A skilled German metallurgist, Christopher Bechtler, assisted by his son August and his nephew, also named Christopher, operated a private mint in Rutherford County, North Carolina. Rutherford County and other areas in the Piedmont region of North Carolina and Georgia were the principal sources of the nation’s gold supply from 1790 until the California gold strikes in 1848.
The coins minted by the Bechtlers were of only three denominations, but they covered a wide variety of weights and sizes. Rotated dies are common throughout the series.
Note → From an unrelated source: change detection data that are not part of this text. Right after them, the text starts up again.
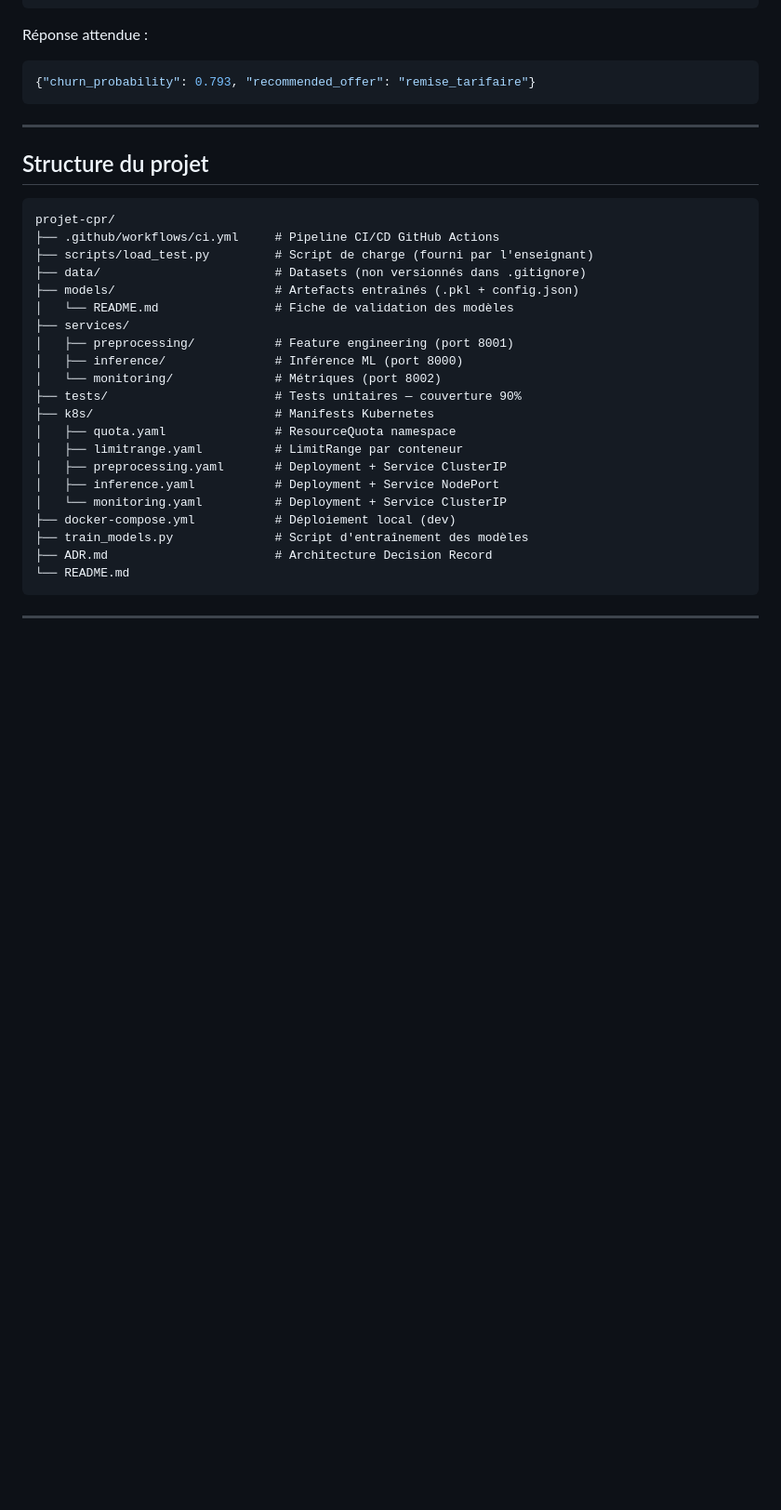
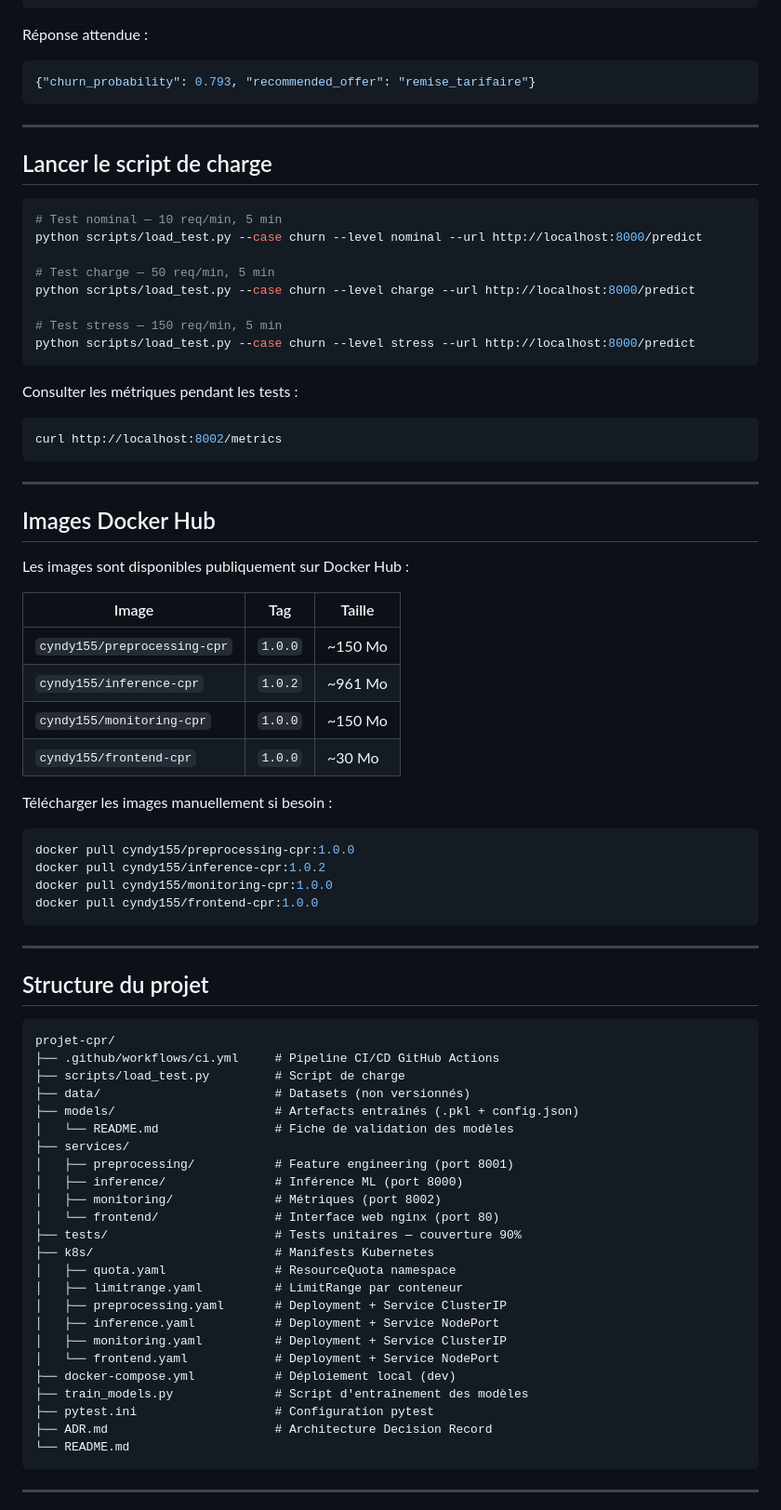
Before and after one commit to cynthiatoussi/Churn_Project, a Markdown page: README.md, the part around one of its changes. Shown at 93% size. Drawn GitHub-style; blank space fills up the shorter version.

````diff
--- a/README.md
+++ b/README.md
@@ -79,28 +74,74 @@ Réponse attendue :
 
 ---
 
+## Lancer le script de charge
+
+```bash
+# Test nominal — 10 req/min, 5 min
+python scripts/load_test.py --case churn --level nominal --url http://localhost:8000/predict
+
+# Test charge — 50 req/min, 5 min
+python scripts/load_test.py --case churn --level charge --url http://localhost:8000/predict
+
+# Test stress — 150 req/min, 5 min
+python scripts/load_test.py --case churn --level stress --url http://localhost:8000/predict
+```
+
+Consulter les métriques pendant les tests :
+
+```bash
+curl http://localhost:8002/metrics
+```
+
+---
+
+## Images Docker Hub
+
+Les images sont disponibles publiquement sur Docker Hub :
+
+| Image | Tag | Taille |
+|---|---|---|
+| `cyndy155/preprocessing-cpr` | `1.0.0` | ~150 Mo |
+| `cyndy155/inference-cpr` | `1.0.2` | ~961 Mo |
+| `cyndy155/monitoring-cpr` | `1.0.0` | ~150 Mo |
+| `cyndy155/frontend-cpr` | `1.0.0` | ~30 Mo |
+
+Télécharger les images manuellement si besoin :
+
+```bash
+docker pull cyndy155/preprocessing-cpr:1.0.0
+docker pull cyndy155/inference-cpr:1.0.2
+docker pull cyndy155/monitoring-cpr:1.0.0
+docker pull cyndy155/frontend-cpr:1.0.0
+```
+
+---
+
 ## Structure du projet
 
 ```
 projet-cpr/
 ├── .github/workflows/ci.yml     # Pipeline CI/CD GitHub Actions
-├── scripts/load_test.py         # Script de charge (fourni par l'enseignant)
-├── data/                        # Datasets (non versionnés dans .gitignore)
+├── scripts/load_test.py         # Script de charge
+├── data/                        # Datasets (non versionnés)
 ├── models/                      # Artefacts entraînés (.pkl + config.json)
 │   └── README.md                # Fiche de validation des modèles
 ├── services/
 │   ├── preprocessing/           # Feature engineering (port 8001)
 │   ├── inference/               # Inférence ML (port 8000)
-│   └── monitoring/              # Métriques (port 8002)
+│   ├── monitoring/              # Métriques (port 8002)
+│   └── frontend/                # Interface web nginx (port 80)
 ├── tests/                       # Tests unitaires — couverture 90%
 ├── k8s/                         # Manifests Kubernetes
 │   ├── quota.yaml               # ResourceQuota namespace
 │   ├── limitrange.yaml          # LimitRange par conteneur
 │   ├── preprocessing.yaml       # Deployment + Service ClusterIP
 │   ├── inference.yaml           # Deployment + Service NodePort
-│   └── monitoring.yaml          # Deployment + Service ClusterIP
+│   ├── monitoring.yaml          # Deployment + Service ClusterIP
+│   └── frontend.yaml            # Deployment + Service NodePort
 ├── docker-compose.yml           # Déploiement local (dev)
 ├── train_models.py              # Script d'entraînement des modèles
+├── pytest.ini                   # Configuration pytest
 ├── ADR.md                       # Architecture Decision Record
 └── README.md
 ```
````
Also changed, not shown: other parts of README.md (+57 -61 lines).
In 1831, the Bechtlers produced the first gold dollar in the United States. (The U.S. Mint struck its first circulating gold dollar in 1849.) Bechtler coins were well accepted by the public and circulated widely in the Southeast.
The inscription AUGUST 1. 1834 on several varieties of five-dollar pieces has a special significance. The secretary of the Treasury recommended to the Mint director that gold coins of the reduced weight bear the authorization date. This was not done on federal gold coinage, but the elder Christopher Bechtler evidently acted on the recommendation to avoid potential difficulty with Treasury authorities.